European cave paintings
When Europeans first encountered the Magdalenian paintings of southern France and Cantabrian Spain some 150 years ago they were considered to be hoaxes by academics. The new Darwinian thinking on evolution was interpreted as meaning that early humans could not have been sufficiently advanced to create art. Emile Cartailhac , one of the most respected prehistorians of the late nineteenth century believed they had been thought up by Creationists to support their ideas and ridicule Darwin's. Recent reappraisals and increasing numbers of discoveries have illustrated their authenticity and indicated the high levels of artistry of palaeolithic humans who used only basic tools. Cave paintings can also give valuable clues as to the culture and beliefs of that era.
The age of the paintings in many sites remains a contentious issue, since methods like radiocarbon dating can be easily mislead by contaminated samples of older or newer material, and caves and rocky overhangs are typically littered with debris from many time periods. The choice of subject matter can indicate date such as the reindeer at the Spanish cave of Cueva de las Monedas which imply the art is from the last ice age.
The commonest themes in cave paintings are large wild animals, such as bison, horses, aurochs, and deer, and tracings of human hands as well as abstract patterns, called Maccaroni by Breuill. Drawings of humans are rare and are usually schematic rather than the more naturalistic animal subjects.

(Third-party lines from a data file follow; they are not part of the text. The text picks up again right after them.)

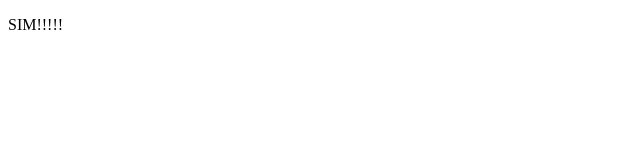
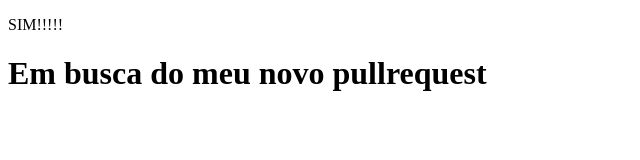
Before and after one commit to w13gehts/girls-itau-treino-teste, a plain HTML site: page index.html in a window 1280 px wide. Shown: the whole page, without its empty margins (0-640 px from the left). Drawn offline with Linux system fonts and the light colour scheme.

Commit message:
em busca do pullrequest

```diff
--- a/index.html
+++ b/index.html
@@ -8,6 +8,6 @@
     <p>SIM!!!!!</p>
 </head>
 <body>
-
+    <h1>Em busca do meu novo pullrequest</h1>
 </body>
 </html>
```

Cave art may have begun in the Aurignacian period (Hohle Fels , Germany), but reached its apogee in the late Magdalenian.

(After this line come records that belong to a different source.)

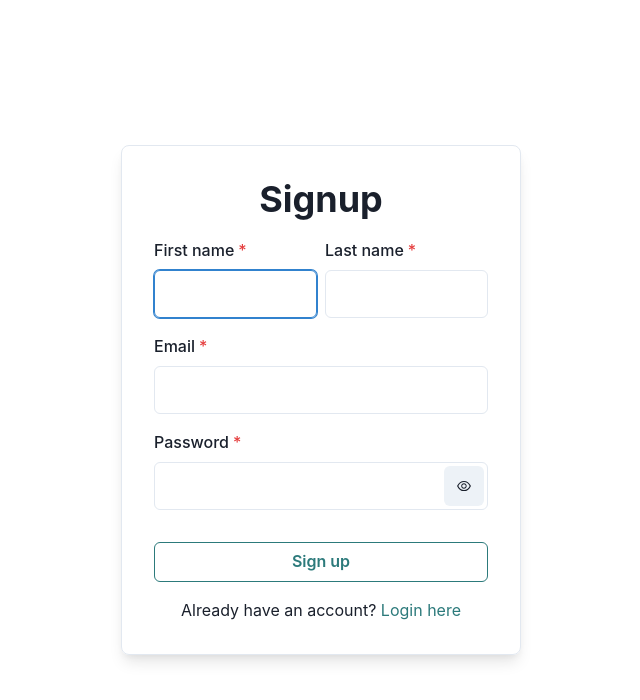
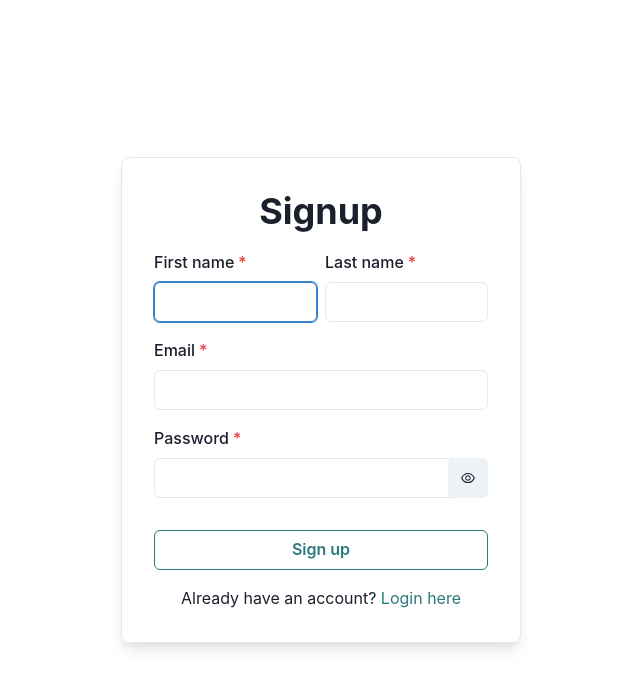
Before and after one commit to truongtrongtin/leave-tracker-client, a React (Create React App) app: page /signup in a window 1280 px wide. Shown: the top 700 px of the page, without its empty margins (319-959 px from the left). Built offline with nearby package versions, Linux system fonts and the light colour scheme; no server answers; what @casl/ability, @casl/react would draw is missing.

Commit message:
Make reason field optional

```diff
--- a/package.json
+++ b/package.json
@@ -8,7 +8,7 @@
     "@chakra-ui/react": "1.5.0",
     "@emotion/react": "^11.1.5",
     "@emotion/styled": "^11.3.0",
-    "@hookform/resolvers": "^2.1.0",
+    "@hookform/resolvers": "^2.2.0",
     "@testing-library/jest-dom": "^5.11.10",
     "@testing-library/react": "^11.2.6",
     "@testing-library/user-event": "^13.1.2",
@@ -27,7 +27,7 @@
     "react-dom": "^17.0.2",
     "react-hook-form": "^7.0.5",
     "react-icons": "^4.2.0",
-    "react-query": "^3.13.5",
+    "react-query": "^3.13.6",
     "react-scripts": "^4.0.3",
     "react-table": "^7.6.3",
     "typescript": "^4.2.4",
--- a/src/components/Header.tsx
+++ b/src/components/Header.tsx
@@ -49,19 +49,14 @@ export default function Header() {
 
   const updateCurrentUserMutation = useMutation(
     (newUserSettings: NewUserSettings) => {
-      const {
-        firstName,
-        lastName,
-        currentPassword,
-        newPassword,
-      } = newUserSettings;
+      const { firstName, lastName, password, newPassword } = newUserSettings;
       return fetchData('/users/edit/me', {
         method: 'POST',
         body: new URLSearchParams({
           firstName,
           lastName,
-          ...(currentPassword && { currentPassword }),
-          ...(newPassword && { password: newPassword }),
+          ...(password && { currentPassword: password }),
+          ...(newPassword && { newPassword }),
         }),
       });
     },
--- /dev/null
+++ b/src/components/PasswordInput.tsx
@@ -0,0 +1,45 @@
+import {
+  IconButton,
+  Input,
+  InputGroup,
+  InputProps,
+  InputRightElement,
+  useDisclosure,
+  useMergeRefs,
+} from '@chakra-ui/react';
+import { forwardRef, useRef } from 'react';
+import { AiOutlineEye, AiOutlineEyeInvisible } from 'react-icons/ai';
+
+const PasswordInput = forwardRef<HTMLInputElement, InputProps>((props, ref) => {
+  const { isOpen, onToggle } = useDisclosure();
+  const inputRef = useRef<HTMLInputElement>(null);
+
+  const mergeRef = useMergeRefs(inputRef, ref);
+
+  const onClickReveal = () => {
+    onToggle();
+    const input = inputRef.current;
+    if (input) {
+      input.focus({ preventScroll: true });
+      const length = input.value.length * 2;
+      requestAnimationFrame(() => {
+        input.setSelectionRange(length, length);
+      });
+    }
+  };
+
+  return (
+    <InputGroup>
+      <Input type={isOpen ? 'text' : 'password'} ref={mergeRef} {...props} />
+      <InputRightElement>
+        <IconButton
+          aria-label="Toggle password"
+          onClick={onClickReveal}
+          icon={isOpen ? <AiOutlineEyeInvisible /> : <AiOutlineEye />}
+        />
+      </InputRightElement>
+    </InputGroup>
+  );
+});
+
+export default PasswordInput;
--- a/src/components/UserSetting.tsx
+++ b/src/components/UserSetting.tsx
@@ -16,6 +16,7 @@ import { yupResolver } from '@hookform/resolvers/yup';
 import { useForm } from 'react-hook-form';
 import { User } from 'types/user';
 import * as yup from 'yup';
+import PasswordInput from './PasswordInput';
 
 type UserSettingProps = {
   user: User;
@@ -27,14 +28,14 @@ type UserSettingProps = {
 export type NewUserSettings = {
   firstName: string;
   lastName: string;
-  currentPassword?: string;
+  password?: string;
   newPassword?: string;
 };
 
 const userSettingSchema = yup.object().shape({
   firstName: yup.string().required(),
   lastName: yup.string().required(),
-  currentPassword: yup.string().notRequired(),
+  password: yup.string().notRequired(),
   newPassword: yup.string().notRequired(),
 });
 
@@ -46,6 +47,7 @@ function UserSetting({ user, onClose, isLoading, onSubmit }: UserSettingProps) {
   } = useForm({
     resolver: yupResolver(userSettingSchema),
   });
+
   return (
     <form noValidate onSubmit={handleSubmit(onSubmit)}>
       <ModalOverlay />
@@ -74,16 +76,14 @@ function UserSetting({ user, onClose, isLoading, onSubmit }: UserSettingProps) {
             </FormControl>
           </SimpleGrid>
           <SimpleGrid columns={2} spacing={2} mt={4}>
-            <FormControl isInvalid={Boolean(errors.currentPassword)}>
-              <FormLabel htmlFor="currentPassword">Current password</FormLabel>
-              <Input type="text" {...register('currentPassword')} />
-              <FormErrorMessage>
-                {errors.currentPassword?.message}
-              </FormErrorMessage>
+            <FormControl isInvalid={Boolean(errors.password)} mt={4}>
+              <FormLabel htmlFor="password">Current password</FormLabel>
+              <PasswordInput {...register('password')} />
+              <FormErrorMessage>{errors.password?.message}</FormErrorMessage>
             </FormControl>
-            <FormControl isInvalid={Boolean(errors.newPassword)}>
+            <FormControl isInvalid={Boolean(errors.newPassword)} mt={4}>
               <FormLabel htmlFor="newPassword">New password</FormLabel>
-              <Input type="text" {...register('newPassword')} />
+              <PasswordInput {...register('newPassword')} />
               <FormErrorMessage>{errors.newPassword?.message}</FormErrorMessage>
             </FormControl>
           </SimpleGrid>
--- a/src/pages/Dashboard/Dashboard.tsx
+++ b/src/pages/Dashboard/Dashboard.tsx
@@ -84,7 +84,6 @@ export default function Dashboard() {
       },
       onError: (error: Error) => {
         toast({ description: error.message, status: 'error' });
-        onCloseCreate();
       },
     },
   );
@@ -115,7 +114,6 @@ export default function Dashboard() {
       },
       onError: (error: Error) => {
         toast({ description: error.message, status: 'error' });
-        handleLeaveUnselect();
       },
     },
   );
@@ -137,7 +135,6 @@ export default function Dashboard() {
       },
       onError: (error: Error) => {
         toast({ description: error.message, status: 'error' });
-        handleLeaveUnselect();
       },
     },
   );
@@ -183,7 +180,7 @@ export default function Dashboard() {
         end: new Date(leave.endAt),
         title: `${
           currentUser?.id === leave.user.id ? 'You' : leave.user.firstName
-        } off ${generateDayPart(leave)}`,
+        } (${generateDayPart(leave)})`,
       };
     }) || [];
 
--- a/src/pages/Login/Login.tsx
+++ b/src/pages/Login/Login.tsx
@@ -10,18 +10,15 @@ import {
   FormErrorMessage,
   FormLabel,
   Heading,
-  IconButton,
   Input,
-  InputGroup,
-  InputRightElement,
   Text,
 } from '@chakra-ui/react';
 import { yupResolver } from '@hookform/resolvers/yup';
 import AppLink from 'components/AppLink';
+import PasswordInput from 'components/PasswordInput';
 import ability, { defineRulesFor } from 'config/ability';
 import { useState } from 'react';
 import { useForm } from 'react-hook-form';
-import { AiOutlineEye, AiOutlineEyeInvisible } from 'react-icons/ai';
 import { useQueryClient } from 'react-query';
 import { fetchData } from 'services/fetchData';
 import { User } from 'types/user';
@@ -41,7 +38,6 @@ const loginSchema = yup.object().shape({
 export default function Login() {
   const [error, setError] = useState('');
   const [isLoading, setIsLoading] = useState(false);
-  const [showPassword, setShowPassword] = useState(false);
   const [, setLocation] = useLocation();
   const queryClient = useQueryClient();
   const currentUser: User | undefined = queryClient.getQueryData('currentUser');
@@ -64,13 +60,11 @@ export default function Login() {
       queryClient.setQueryData('currentUser', user);
       ability.update(defineRulesFor(user));
       setIsLoading(false);
-      setShowPassword(false);
       setError('');
       setLocation('/');
     } catch (error) {
       setError(error.message);
       setIsLoading(false);
-      setShowPassword(false);
     }
   };
 
@@ -91,30 +85,12 @@ export default function Login() {
             )}
             <FormControl isRequired isInvalid={Boolean(errors.email)}>
               <FormLabel htmlFor="email">Email</FormLabel>
-              <Input autoFocus type="email" {...register('email')} size="lg" />
+              <Input autoFocus type="email" {...register('email')} />
               <FormErrorMessage>{errors.email?.message}</FormErrorMessage>
             </FormControl>
             <FormControl isRequired isInvalid={Boolean(errors.password)} mt={6}>
               <FormLabel htmlFor="password">Password</FormLabel>
-              <InputGroup size="lg">
-                <Input
-                  type={showPassword ? 'text' : 'password'}
-                  {...register('password')}
-                />
-                <InputRightElement>
-                  <IconButton
-                    aria-label="Toggle password"
-                    onClick={() => setShowPassword(!showPassword)}
-                    icon={
-                      showPassword ? (
-                        <AiOutlineEyeInvisible />
-                      ) : (
-                        <AiOutlineEye />
-                      )
-                    }
-                  />
-                </InputRightElement>
-              </InputGroup>
+              <PasswordInput {...register('password')} />
               <FormErrorMessage>{errors.password?.message}</FormErrorMessage>
             </FormControl>
             <Button
--- a/src/pages/Signup/Signup.tsx
+++ b/src/pages/Signup/Signup.tsx
@@ -10,18 +10,15 @@ import {
   FormErrorMessage,
   FormLabel,
   Heading,
-  IconButton,
   Input,
-  InputGroup,
-  InputRightElement,
   SimpleGrid,
   Text,
 } from '@chakra-ui/react';
 import { yupResolver } from '@hookform/resolvers/yup';
 import AppLink from 'components/AppLink';
+import PasswordInput from 'components/PasswordInput';
 import { useState } from 'react';
 import { useForm } from 'react-hook-form';
-import { AiOutlineEye, AiOutlineEyeInvisible } from 'react-icons/ai';
 import { fetchData } from 'services/fetchData';
 import { useLocation } from 'wouter';
 import * as yup from 'yup';
@@ -43,7 +40,6 @@ const signupSchema = yup.object().shape({
 export default function Signup() {
   const [error, setError] = useState('');
   const [isLoading, setIsLoading] = useState(false);
-  const [showPassword, setShowPassword] = useState(false);
   const [, setLocation] = useLocation();
   const {
     register,
@@ -66,13 +62,11 @@ export default function Signup() {
         body: new URLSearchParams({ email, password, firstName, lastName }),
       });
       setIsLoading(false);
-      setShowPassword(false);
       setError('');
       setLocation('/login');
     } catch (error) {
       setError(error.message);
       setIsLoading(false);
-      setShowPassword(false);
     }
   };
 
@@ -93,46 +87,23 @@ export default function Signup() {
             <SimpleGrid columns={2} spacing={2}>
               <FormControl isRequired isInvalid={Boolean(errors.firstName)}>
                 <FormLabel htmlFor="firstName">First name</FormLabel>
-                <Input
-                  autoFocus
-                  type="text"
-                  {...register('firstName')}
-                  size="lg"
-                />
+                <Input autoFocus type="text" {...register('firstName')} />
                 <FormErrorMessage>{errors.firstName?.message}</FormErrorMessage>
               </FormControl>
               <FormControl isRequired isInvalid={Boolean(errors.lastName)}>
                 <FormLabel htmlFor="lastName">Last name</FormLabel>
-                <Input type="text" {...register('lastName')} size="lg" />
+                <Input type="text" {...register('lastName')} />
                 <FormErrorMessage>{errors.lastName?.message}</FormErrorMessage>
               </FormControl>
             </SimpleGrid>
             <FormControl isRequired isInvalid={Boolean(errors.email)} mt={4}>
               <FormLabel htmlFor="email">Email</FormLabel>
-              <Input type="email" {...register('email')} size="lg" />
+              <Input type="email" {...register('email')} />
               <FormErrorMessage>{errors.email?.message}</FormErrorMessage>
             </FormControl>
             <FormControl isRequired isInvalid={Boolean(errors.password)} mt={4}>
               <FormLabel htmlFor="password">Password</FormLabel>
-              <InputGroup size="lg">
-                <Input
-                  type={showPassword ? 'text' : 'password'}
-                  {...register('password')}
-                />
-                <InputRightElement>
-                  <IconButton
-                    aria-label="Toggle password"
-                    onClick={() => setShowPassword(!showPassword)}
-                    icon={
-                      showPassword ? (
-                        <AiOutlineEyeInvisible />
-                      ) : (
-                        <AiOutlineEye />
-                      )
-                    }
-                  />
-                </InputRightElement>
-              </InputGroup>
+              <PasswordInput {...register('password')} />
               <FormErrorMessage>{errors.password?.message}</FormErrorMessage>
             </FormControl>
             <Button
```
Also changed, not shown: src/pages/Leaves/NewLeave.tsx (+5 -5 lines), 1 other file (tests, documents, lock files or other folders).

The paintings were drawn with red and yellow ochre, hematite, manganese oxide and charcoal. Sometimes the silhouette of the animal was incised in the rock first. Stone lamps provided some light. Abbé Breuill interpreted the paintings as being hunting magic, meant to increase the number of animals. As there are some clay sculptures that seem to have been the targets of spears, this may partly be true, but does not explain the pictures of beasts of prey such as the sabre-toothed lion or the bear.
Well known cave paintings include those of:

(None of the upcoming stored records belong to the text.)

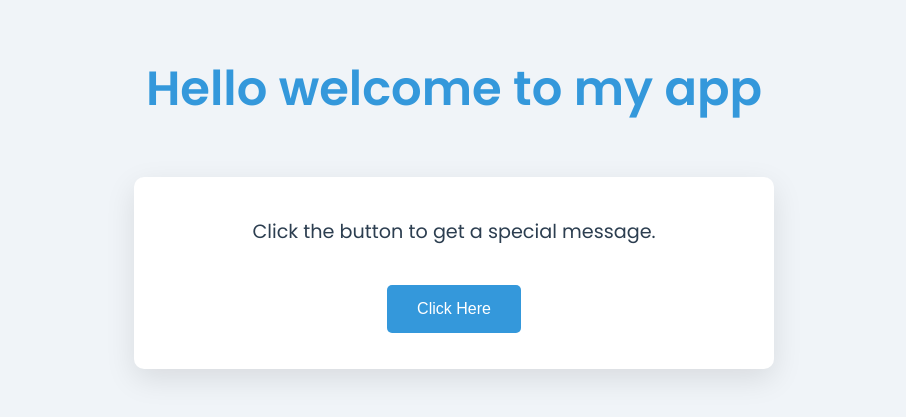
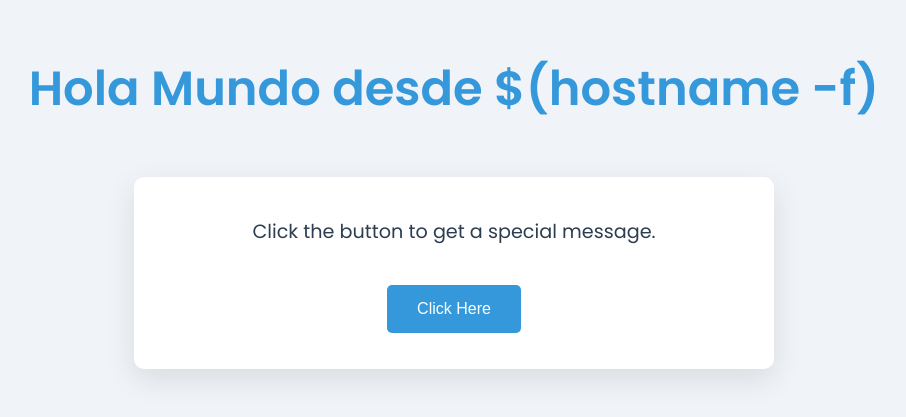
Before and after one commit to CinthiaDayanara/my-app, a plain HTML site: page index.html in a window 1280 px wide. Shown: the part 205-622 px from the top of the page, without its empty margins (186-1092 px from the left). Drawn offline with Linux system fonts and the light colour scheme.

Commit message:
update code

```diff
--- a/index.html
+++ b/index.html
@@ -10,7 +10,7 @@
     <link href="https://fonts.googleapis.com/css2?family=Poppins:wght@300;400;600&display=swap" rel="stylesheet">
 </head>
 <body>
-    <h1>Hello welcome to my app</h1>
+    <h1>Hola Mundo desde $(hostname -f)</h1>
 
     <div class="contenido fade">
         <p id="mensajeInicial" class="mensaje">Click the button to get a special message.</p>
```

- Lascaux in France (discovered by a dog named Robot)
- La Marche, in the Lussac-les-Chateaux area of France
- Chauvet-Pont-d'Arc, France
- Altamira in Spain
African Cave paintings
At Ukhahlamba-Drakensberg , South Africa, now thought to be some 3,000 years old, the paintings by the San people who settled in the area some 8,000 years ago depict animals and humans, and are thought to represent religious beliefs.
Australian cave paintings
Significant early cave paintings have also been found in Australia.
- Bushman rock art - Drakensberg-tourism.com